Mads Peder Sorensen
1851–1924
Bodil Kirstine Olsen
1849–
Marriage: 27 March 1872
Albert Sørensen
1871–
Anna Kirstine Sorensen
1872–
Karen Kirstine Sorensen
1873–
Ane Kirstine Sorensen
1874–1874
Jørgen Peter Albert Sørensen
1877–
Maren Kirstine Antonette Sørensen
1877–
Anna Sørensen
1878–
Ole Peter Sorensen
1879–1890
Anne Kirstine Peterline Sorensen
1885–
Ole Peder Sørensen
1899–1962
Johanne Sørensen
1900–
Anna Johanne Marie Sørrensen
1900–

Spouse and Children

MARRIAGE
27 March 1872
Bogø, Præstø, Denmark
children

(12)

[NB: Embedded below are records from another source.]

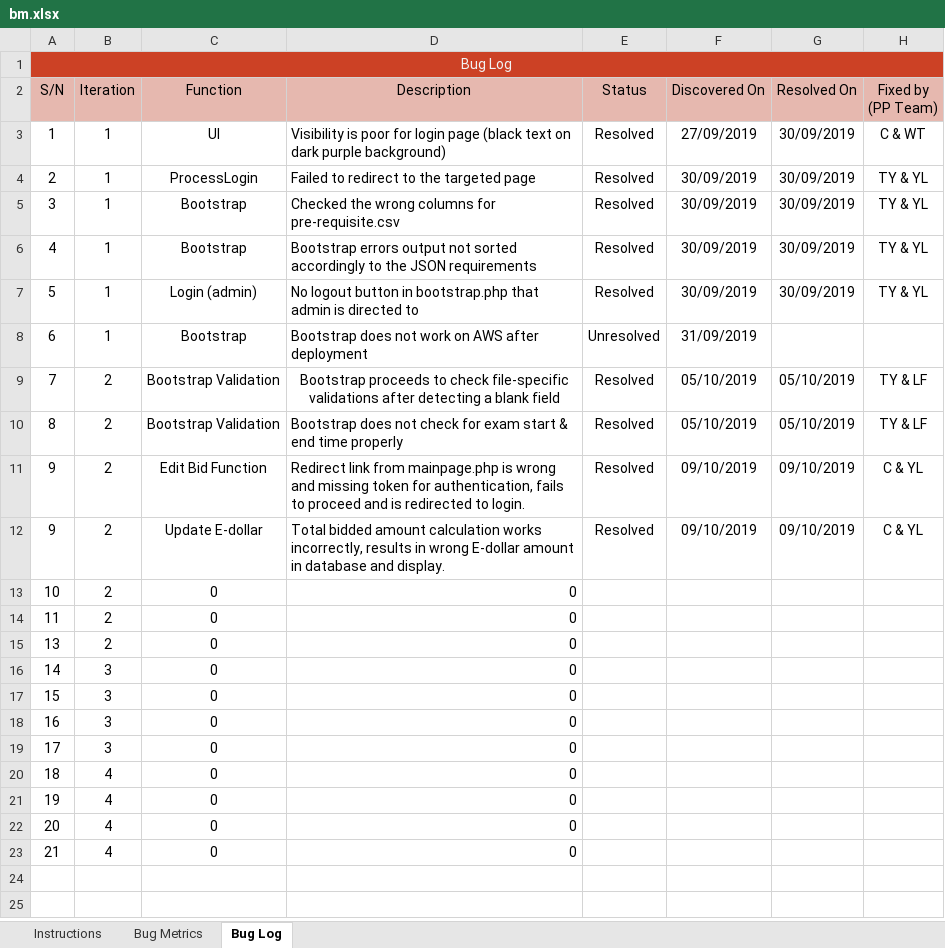
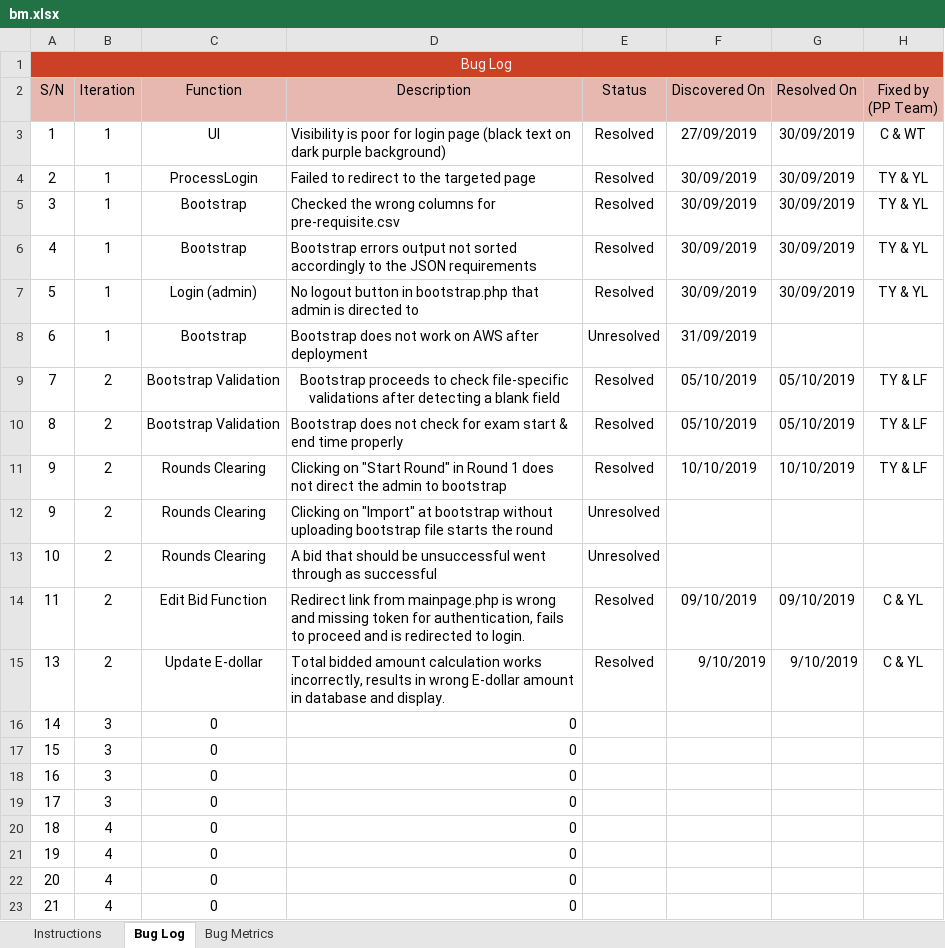
Before and after one commit to lifuhuang97/course-bidding-system, an Excel workbook: metrics/bm.xlsx, sheet Bug Log, drawn as a sheet; values as stored, in another font and other column widths than the file's, no borders; conditional formats not drawn; the diff names each change by its address in the sheet, - before the commit and + after, or states it on an @@ line.

Commit message:
Update bm.xlsx
Co-Authored-By: tayyuliang <tayyuliang@users.noreply.github.com>

```diff
--- a/metrics/bm.xlsx (sheet Bug Log)
+++ b/metrics/bm.xlsx (sheet Bug Log)
@@ sheet tab order changed: Instructions | Bug Log | Bug Metrics @@
-C11 (Function): Edit Bid Function
+C11 (Function): Rounds Clearing
-D11 (Description): Redirect link from mainpage.php is wrong and missing token for authentication, fails to proceed and is redirected to login.
+D11 (Description): Clicking on "Start Round" in Round 1 does not direct the admin to bootstrap
-F11 (Discovered On): 09/10/2019
+F11 (Discovered On): 10/10/2019
-G11 (Resolved On): 09/10/2019
+G11 (Resolved On): 10/10/2019
-H11 (Fixed by (PP Team)): C & YL
+H11 (Fixed by (PP Team)): TY & LF
-C12 (Function): Update E-dollar
+C12 (Function): Rounds Clearing
-D12 (Description): Total bidded amount calculation works incorrectly, results in wrong E-dollar amount in database and display.
+D12 (Description): Clicking on "Import" at bootstrap without uploading bootstrap file starts the round
-E12 (Status): Resolved
+E12 (Status): Unresolved
-F12 (Discovered On): 09/10/2019
+F12 (Discovered On): (empty)
-G12 (Resolved On): 09/10/2019
+G12 (Resolved On): (empty)
-H12 (Fixed by (PP Team)): C & YL
+H12 (Fixed by (PP Team)): (empty)
-C13 (Function): 0
+C13 (Function): Rounds Clearing
-D13 (Description): 0
+D13 (Description): A bid that should be unsuccessful went through as successful
-E13 (Status): (empty)
+E13 (Status): Unresolved
-C14 (Function): 0
+C14 (Function): Edit Bid Function
-D14 (Description): 0
+D14 (Description): Redirect link from mainpage.php is wrong and missing token for authentication, fails to proceed and is redirected to login.
-E14:E15 (Status): (empty)
+E14:E15 (Status): Resolved
-F14 (Discovered On): (empty)
+F14 (Discovered On): 09/10/2019
-G14 (Resolved On): (empty)
+G14 (Resolved On): 09/10/2019
-H14:H15 (Fixed by (PP Team)): (empty)
+H14:H15 (Fixed by (PP Team)): C & YL
-C15 (Function): 0
+C15 (Function): Update E-dollar
-D15 (Description): 0
+D15 (Description): Total bidded amount calculation works incorrectly, results in wrong E-dollar amount in database and display.
-F15 (Discovered On): (empty)
+F15 (Discovered On): 9/10/2019
-G15 (Resolved On): (empty)
+G15 (Resolved On): 9/10/2019
```
Also changed, not shown: sheet Bug Metrics.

    Albert Sørensen

    Male1871–Male

    Anna Kirstine Sorensen

    Female1872–Female

    Karen Kirstine Sorensen

    Female1873–Female

    Ane Kirstine Sorensen

    Female1874–1874Female

    Jørgen Peter Albert Sørensen

    Male1877–Male

+7 More Children

Parents and Siblings

siblings

(3)

World Events (6)

1850 · Translation of the Book of Mormon into Danish

Age 1

Erastus Snow and Peter Hansen translated the Book of Mormon into Danish after six months of being in the country. This translation was the first full translation of the Book of Mormon into another language, after English.
1859 · Copenhagen Waterworks

Age 10

The Copenhagen Waterworks was the first waterworks in Denmark and served the community until 1951. It was one of the first buildings to be built outside Copenhagen's old city walls.
1914

Age 65

World War I. Denmark remains neutral throughout the war.

Name Meaning

1 Danish and Norwegian: patronymic from the personal name Olaf, Olav (Old Norse Óláfr, Ólafr, variant Óleifr, earlier Anleifr, from proto-Scandinavian elements meaning ‘ancestor’ + ‘heir’, ‘descendant’). Olaf has always been one of the most common Scandinavian names; it continued to be popular in the Middle Ages, in part as a result of the fame of St. Olaf, King of Norway, who brought Christianity to his country c.1030 . This surname, the second most common in Norway, is also established in England, notably in the Newcastle upon Tyne area.2 German (Ölsen): habitational name from any of several places so named, in Saxony, Brandenburg, and the Rhineland.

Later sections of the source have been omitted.